What is the purpose of the program?
The commission's Fish and Wildlife Research Institute provides timely information and guidance to protect, conserve, and manage Florida's fish and wildlife resources.
What are the services provided by the program?
The Fish and Wildlife Research Institute serves as the primary source of research and technical information on the status of Florida's fish and wildlife resources. Additional functions include
- developing restoration techniques for habitat and enhancement of plant and animal populations;
- identifying and monitoring harmful algal blooms, including red tides, evaluating their impacts, and providing technical support concerning state and local public health concerns;
- monitoring the status and health of marine life, freshwater aquatic life, and wild animal life species and their habitat;
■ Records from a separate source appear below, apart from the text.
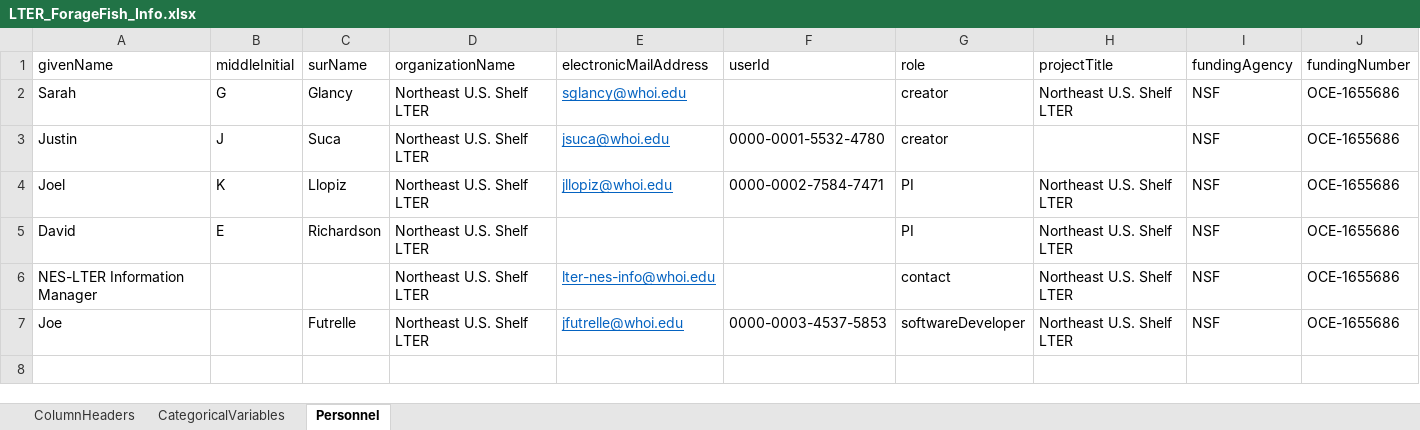
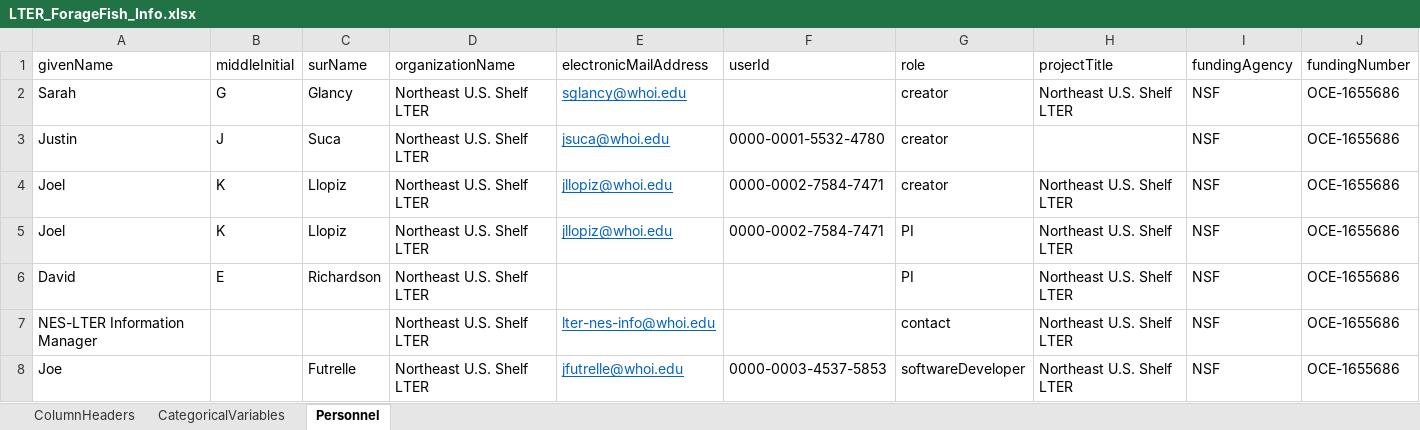
Before and after one commit to WHOIGit/nes-lter-fish-diet, an Excel workbook: LTER_ForageFish_Info.xlsx, sheet Personnel, drawn as a sheet; values as stored, in another font and other column widths than the file's, no borders; the diff names each change by its address in the sheet, - before the commit and + after, or states it on an @@ line.

Commit message:
added Llopiz creator

```diff
--- a/LTER_ForageFish_Info.xlsx (sheet Personnel)
+++ b/LTER_ForageFish_Info.xlsx (sheet Personnel)
+row 4: Joel | K | Llopiz | Northeast U.S. Shelf LTER | jllopiz@whoi.edu | 0000-0002-7584-7471 | creator | Northeast U.S. Shelf LTER | NSF | OCE-1655686
```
- providing science-based assessments of fish and wildlife resources to the commission and others that regulate and manage the state's natural resources; and
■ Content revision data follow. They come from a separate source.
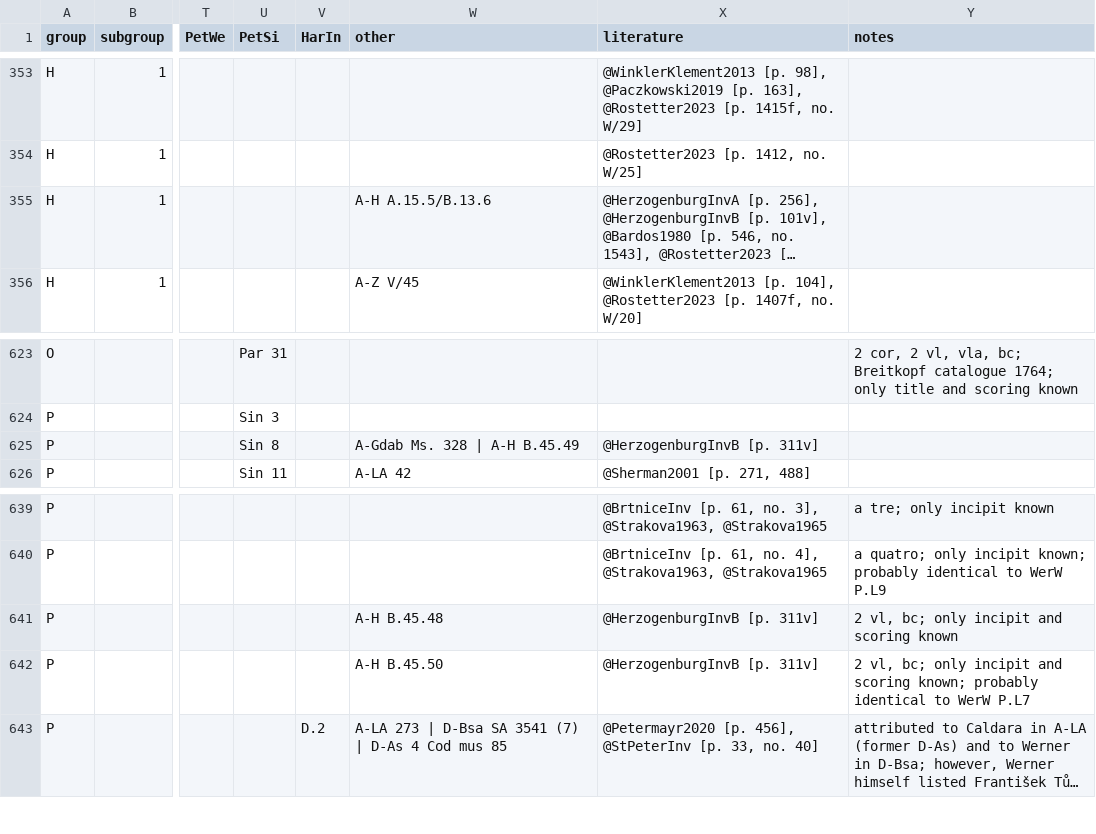
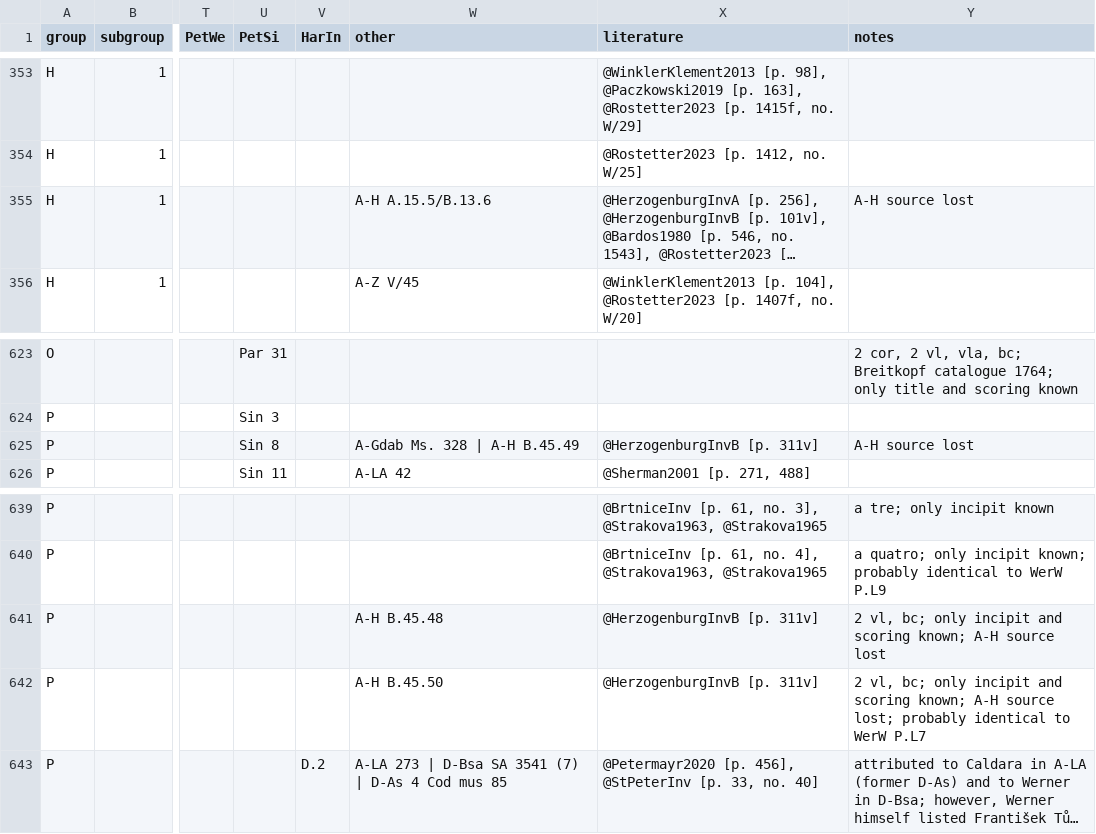
Before and after one commit to edition-esser-skala/werner-catalogue-of-works, a CSV file: data/catalogue_works.csv, drawn as a sheet; only a part is shown, gaps mark what is left out; long unchanged cells end in …; the diff names each change by its address in the sheet, - before the commit and + after, or states it on an @@ line.

Commit message:
adds more info on A-H sources

```diff
--- a/data/catalogue_works.csv
+++ b/data/catalogue_works.csv
-Y355 (notes): (empty)
+Y355 (notes): A-H source lost
-Y625 (notes): (empty)
+Y625 (notes): A-H source lost
-Y641 (notes): …and scoring known
+Y641 (notes): …and scoring known; A-H source lost
-Y642 (notes): …scoring known; probably identical…
+Y642 (notes): …scoring known; A-H source lost; probably identical…
```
- responding to and providing critical technical support for catastrophes including oil spills, major species die-offs, and natural disasters.
In Florida, red tide is caused by a higher-than-normal concentration of a microscopic alga (plant-like organisms) known as Karenia brevis. This organism produces toxins that are capable of killing fish, birds, and other marine animals. This organism is found mostly in the Gulf of Mexico, but also has been found off the east coast of Florida. Commission staff monitors coastal waters for red tide and other harmful algae and conducts research on harmful algae including developing and testing new detection technologies and assessing red tide's effects on fisheries. In Fiscal Year 2018-19, the state experienced prolonged and widespread ride tide. The commission reported that in Fiscal Year 2018-19, it completed 2,387,870 red tide and aquatic health assessments and communications to stakeholders.
What are the institute's fisheries research activities?
Commission staff collects catch and effort information from commercial and recreational anglers. The institute also conducts biological research on age, growth, genetic identification, and reproduction of fishery species. The commission reported that in Fiscal Year 2018-19, it conducted about 1.08 million fisheries assessment and data summaries.
How are these activities funded?
Sea Turtle Nest Monitoring. The 2019 Statewide Nesting Beach Survey documented 106,656 loggerhead nests, 53,015 green turtle nests, 1,015 leatherback nests, and 11 Kemp’s Ridley nests through its network of nearly 2,500 volunteers and partners. Loggerhead nest numbers have fluctuated greatly in the last 30 years, while green turtle and leatherback nest numbers have increased exponentially. However, while green turtle nest numbers continue to rise, leatherback nest numbers have been declining since 2014. Last year, the commission coordinated the collection of sea turtle nesting data on 840 miles of beach.
Where can I find related OPPAGA reports?
A complete list of related OPPAGA reports is available on our website
Where can I get more information?
What are the applicable statutes?
Whom do I contact for help?